On Tuesday we delivered the first session of our new Associate Lecturer Programme to a group of PGRs, technicians, managers and other staff members who don’t ‘formally’ teach but undertake teaching-like activities. Leaving aside that for a moment, I just want to share one activity with you.
Something I used to do frequently when I was a school teacher was group work, so you develop and steal a number of different ways to define the groups. Peer-selected, chosen via lollypop sticks, computer-generated random list, etc.
One common way is to put a pile of cards near the door, and students pick one up as they come in. Usually it’s either a playing card and groups are determined by suit or card value, or a piece of cards with a letter or number on it. As ALP is an experiential teaching development course, I thought I’d pimp the process.
Taking the latter idea, I switched the letters for pictures of famous educational theorists. They will be randomly arranged, and if you select the same educationalist then you work in a pair. The picture is irrelevant really, but I thought it might be a good way to encourage some independent research about who it was and why I chose them.
Needing seven pairs, the list was quite easy to compile initially: Paulo Frieire, Jerome Bruner, bell hooks (they are key texts/theorists). Then decided to mix it up with Edward Said. Higher Education often neglects other educational sectors, so in went Maria Montessori and Dylan Wiliam.
That left one more place.
Who to choose? I could’ve gone for Piaget, Vygotsky, Dewey or any number of dead, old white guys. But they make every list and can be looked up in any introductory textbook.
For a number of reasons I decided to restrict myself to a women, someone contemporary or PoC, or all three.
A few names came to mind. All brilliant women, and in my mind, all worthy of inclusion.
More names come to mind. “Ooh, I couldn’t leave them out”. More names, more the struggle to pin my list down.
It was at that point that the doubts crept in: “are they famous/important enough?” “Is it fair to amplify their voice and not those not selected?” “Why am I even putting myself through this?”

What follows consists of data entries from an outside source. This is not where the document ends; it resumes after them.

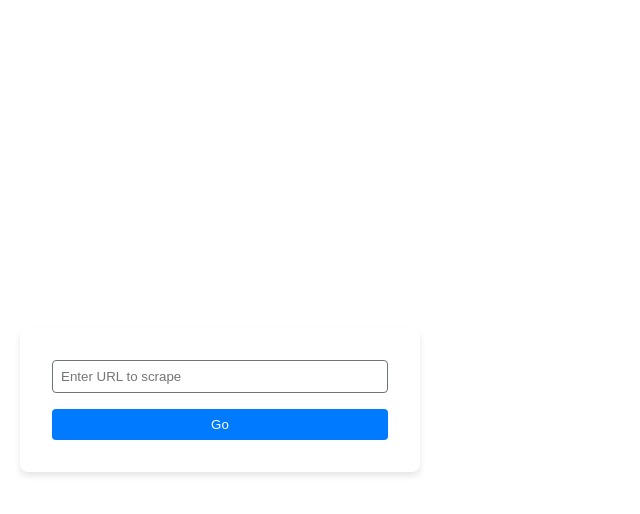
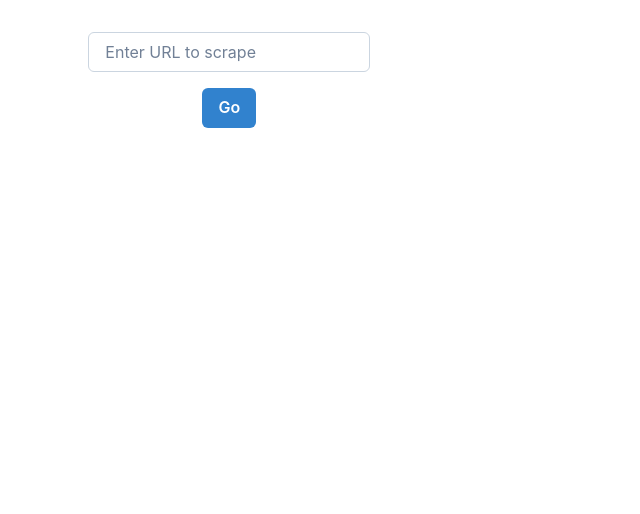
Before and after one commit to vytenisblask/scrape-takais, a Next.js app: page / in a window 1280 px wide. Shown: the top 514 px of the page, without its empty margins (0-640 px from the left). Built offline with nearby package versions, Linux system fonts and the light colour scheme.

Commit message:
new styles

```diff
--- a/package.json
+++ b/package.json
@@ -9,12 +9,16 @@
     "lint": "next lint"
   },
   "dependencies": {
+    "@chakra-ui/react": "^2.8.2",
+    "@emotion/react": "^11.11.3",
+    "@emotion/styled": "^11.11.0",
     "@types/node": "20.5.9",
     "@types/react": "18.2.21",
     "@types/react-dom": "18.2.7",
     "axios": "^1.5.0",
     "cheerio": "^1.0.0-rc.12",
     "cssbeautify": "^0.3.1",
+    "framer-motion": "^10.18.0",
     "get-css": "^1.1.1",
     "is-present": "^1.0.0",
     "is-url": "^1.2.4",
--- a/src/pages/_app.tsx
+++ b/src/pages/_app.tsx
@@ -1,20 +1,20 @@
-import { ThemeProvider } from 'styled-components';
+import { ChakraProvider } from '@chakra-ui/react';
+import { ThemeProvider } from 'styled-components'; // Only if you still need styled-components
 import type { AppProps } from 'next/app';
-import GlobalStyles from '../styles/GlobalStyles';
-import theme from '../styles/theme';
 import Head from 'next/head';
+import theme from '../styles/theme'; // Your custom theme for styled-components
 
 function MyApp({ Component, pageProps }: AppProps) {
     return (
-      <ThemeProvider theme={theme}>
+      <ChakraProvider>
+        <ThemeProvider theme={theme}> {/* Optional: If you still use styled-components */}
           <Head>
             <title>Scrape-a-roonie</title>
           </Head>
-        <GlobalStyles />
           <Component {...pageProps} />
         </ThemeProvider>
+      </ChakraProvider>
     );
 }
 
-
 export default MyApp;
--- a/src/pages/index.tsx
+++ b/src/pages/index.tsx
@@ -1,103 +1,16 @@
 import { useState, FormEvent } from 'react';
-import styled from 'styled-components';
+import {
+    Container,
+    Box,
+    Input,
+    Button,
+    Text,
+    VStack,
+    useColorModeValue,
+    Heading,
+    Divider
+} from '@chakra-ui/react';
 import BeatLoader from "react-spinners/BeatLoader";
-
-// Main container style
-const Container = styled.div`
-  display: flex;
-  height: 100vh;
-  flex-direction: row;
-  @media (max-width: 600px) {
-    flex-direction: column;
-  }
-`;
-
-// Left container which contains Form, BasicInfo, and RobotsTxt
-const LeftContainer = styled.div`
-  flex: 1;
-  display: flex;
-  flex-direction: column;
-  justify-content: center;
-  padding: 20px;
-  @media (max-width: 600px) {
-    padding: 10px 0;
-  }
-`;
-
-// Form styling
-const Form = styled.form`
-  display: flex;
-  flex-direction: column;
-  gap: 16px;
-  background-color: white;
-  padding: 2em;
-  border-radius: 8px;
-  box-shadow: 0 4px 6px rgba(0, 0, 0, 0.1);
-  @media (max-width: 600px) {
-    margin-bottom: 20px;
-  }
-`;
-
-// Input styling
-const Input = styled.input`
-  padding: 8px;
-  border: 1px solid ${(props) => props.theme.colors.secondary};
-  border-radius: 4px;
-`;
-
-// Button styling
-const Button = styled.button`
-  padding: 8px 16px;
-  background-color: ${(props) => props.theme.colors.primary};
-  color: white;
-  border: none;
-  border-radius: 4px;
-  cursor: pointer;
-  transition: background-color 0.3s ease;
-
-  &:hover {
-    background-color: #0077cc;
-  }
-
-  &:active {
-    background-color: #0055aa;
-  }
-`;
-
-// Basic Info and RobotsTxt containers
-const InfoContainer = styled.div`
-  max-height: 220px;
-  overflow-y: auto;
-  border: 1px solid #ccc;
-  padding: 1em;
-  margin-top: 1em;
-  font-size: 0.8em;
-`;
-
-// Right container which contains CSS data
-const RightContainer = styled.div`
-  flex: 2;
-  padding: 20px;
-  overflow-y: auto;
-`;
-
-// CSS container
-const CssContainer = styled.div`
-  max-height: calc(100vh - 150px); // Account for padding
-  overflow-y: auto;
-  border: 1px solid #ccc;
-  padding: 1em;
-  font-size: 0.8em;
-  white-space: pre-wrap;  // Preserve white space and new lines
-`;
-
-// Loader style
-const LoaderContainer = styled.div`
-  position: fixed;
-  top: 50%;
-  left: 50%;
-  transform: translate(-50%, -50%);
-`;
 
 export default function Home() {
     const [url, setUrl] = useState<string>('');
@@ -153,50 +66,58 @@ export default function Home() {
     };
 
     return (
-        <Container>
-        <LeftContainer>
-            <Form onSubmit={handleSubmit}>
+      <Container maxW="container.xl" p={4}>
+          <Box display={{ base: 'block', md: 'flex' }}>
+              <VStack flex="1" p={4} spacing={4}>
+                  <form onSubmit={handleSubmit}>
+                      <VStack spacing={4}>
                           <Input
                               type="text"
                               value={url}
                               onChange={(e) => setUrl(e.target.value)}
                               placeholder="Enter URL to scrape"
+                              borderColor={useColorModeValue('gray.300', 'gray.700')}
                           />
-                <Button type="submit">Go</Button>
-            </Form>
+                          <Button colorScheme="blue" type="submit">Go</Button>
+                      </VStack>
+                  </form>
+
                   {hasBasicInfo() && (
-                <InfoContainer>
-                    <h4>Basic info:</h4>
-                    {scrapedTitle && <p>Page Title: {scrapedTitle}</p>}
-                    {cms && <p>CMS Used: {cms}</p>}
-                    {trackers && <p>Trackers Used: {trackers}</p>}
-                </InfoContainer>
+                      <Box border="1px" borderColor="gray.300" p={4} borderRadius="md" overflowY="auto">
+                          <Heading as="h4" size="md">Basic info:</Heading>
+                          {scrapedTitle && <Text>Page Title: {scrapedTitle}</Text>}
+                          {cms && <Text>CMS Used: {cms}</Text>}
+                          {trackers && <Text>Trackers Used: {trackers}</Text>}
+                      </Box>
                   )}
+
                   {robotsTxt && (
-                <InfoContainer>
-                    <h4>Robots.txt content:</h4>
-                    <pre>{robotsTxt}</pre>
-                </InfoContainer>
+                      <Box border="1px" borderColor="gray.300" p={4} borderRadius="md" overflowY="auto">
+                          <Heading as="h4" size="md">Robots.txt content:</Heading>
+                          <Divider my={2} />
+                          <Text as="pre">{robotsTxt}</Text>
+                      </Box>
                   )}
-        </LeftContainer>
+              </VStack>
 
-            <RightContainer>
+              <Box flex="2" p={4} overflowY="auto">
                   {cssData && (
-                    <div>
-                        <h4>Raw CSS:</h4>
-                        <CssContainer>
+                      <Box>
+                          <Heading as="h4" size="md">Raw CSS:</Heading>
+                          <Box border="1px" borderColor="gray.300" p={4} borderRadius="md" overflowY="auto" maxHeight="calc(100vh - 150px)" whiteSpace="pre-wrap">
 {cssData}
-                        </CssContainer>
-                    </div>
+</Box>
+</Box>
 )}
-            </RightContainer>
-
+</Box>
+</Box>
       {isLoading &&
-                <LoaderContainer>
+          <Box position="fixed" top="50%" left="50%" transform="translate(-50%, -50%)">
               <BeatLoader color="#123abc" loading={isLoading} size={15} />
-                </LoaderContainer>
+          </Box>
       }
-            {error && <p style={{ color: 'red', position: 'absolute', bottom: 10, left: 10 }}>{error}</p>}
+      {error && <Text color="red" position="absolute" bottom={10} left={10}>{error}</Text>}
   </Container>
 );
+
 }
```
Also changed, not shown: 1 other file (tests, documents, lock files or other folders). Lines whose indentation alone changed are shown as unchanged.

The question of ‘importance’ nagged at me. I started to wonder if these brilliant women were as famous as I thought (and if that actually mattered). Maybe my PLN (personal learning network) is full of amazing, brilliant women but questioned whether that fame is reflected in the wider education sector.
What a shitty place to be in. Why am I trying to determine if these brilliant, intelligent women I admire are ‘good enough’ to join ‘the list’? Are they notorious enough? Is my PLN just a wonderful bubble? I mean, I might think my children are wonderful, but that doesn’t mean that other individuals or groups agree with me (apologies to the couple at the next table last time we went to a restaurant). Different opinions for different people in different contexts.

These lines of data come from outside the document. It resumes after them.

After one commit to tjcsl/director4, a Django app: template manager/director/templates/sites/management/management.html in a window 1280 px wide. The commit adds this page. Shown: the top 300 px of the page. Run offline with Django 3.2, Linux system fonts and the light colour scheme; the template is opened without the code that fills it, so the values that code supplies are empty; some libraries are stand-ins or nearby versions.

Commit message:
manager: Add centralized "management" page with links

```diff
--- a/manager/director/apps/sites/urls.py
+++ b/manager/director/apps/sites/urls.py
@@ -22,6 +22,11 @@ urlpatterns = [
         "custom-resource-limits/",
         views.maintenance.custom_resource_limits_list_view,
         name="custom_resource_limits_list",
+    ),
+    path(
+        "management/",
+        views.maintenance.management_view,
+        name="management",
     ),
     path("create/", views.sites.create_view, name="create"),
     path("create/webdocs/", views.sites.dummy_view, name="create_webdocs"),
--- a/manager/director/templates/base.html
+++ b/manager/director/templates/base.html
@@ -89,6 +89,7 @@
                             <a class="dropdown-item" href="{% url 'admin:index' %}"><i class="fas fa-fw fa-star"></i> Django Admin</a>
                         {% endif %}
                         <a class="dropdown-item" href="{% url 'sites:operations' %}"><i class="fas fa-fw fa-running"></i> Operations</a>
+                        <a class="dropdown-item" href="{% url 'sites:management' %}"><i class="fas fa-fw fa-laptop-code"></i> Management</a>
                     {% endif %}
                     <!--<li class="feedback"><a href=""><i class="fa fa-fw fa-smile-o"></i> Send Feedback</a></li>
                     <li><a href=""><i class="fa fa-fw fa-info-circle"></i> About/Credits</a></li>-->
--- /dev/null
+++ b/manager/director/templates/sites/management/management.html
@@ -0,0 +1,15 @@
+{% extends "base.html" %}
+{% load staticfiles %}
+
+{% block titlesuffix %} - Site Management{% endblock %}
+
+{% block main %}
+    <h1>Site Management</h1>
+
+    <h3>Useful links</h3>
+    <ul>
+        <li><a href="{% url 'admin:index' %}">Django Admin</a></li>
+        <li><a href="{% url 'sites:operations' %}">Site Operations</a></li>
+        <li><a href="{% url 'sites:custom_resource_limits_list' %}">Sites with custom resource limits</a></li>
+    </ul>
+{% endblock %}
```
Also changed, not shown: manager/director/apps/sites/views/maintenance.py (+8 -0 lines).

And back to the list, everyone will have a slightly different view, but I eventually made my choice and my students now have the pleasure of finding more about them. It really didn’t matter in the end, it is always good to amplify anyone whose voice has been traditionally marginalised, but what a personal rollercoaster.
All this just to sort students into pairs.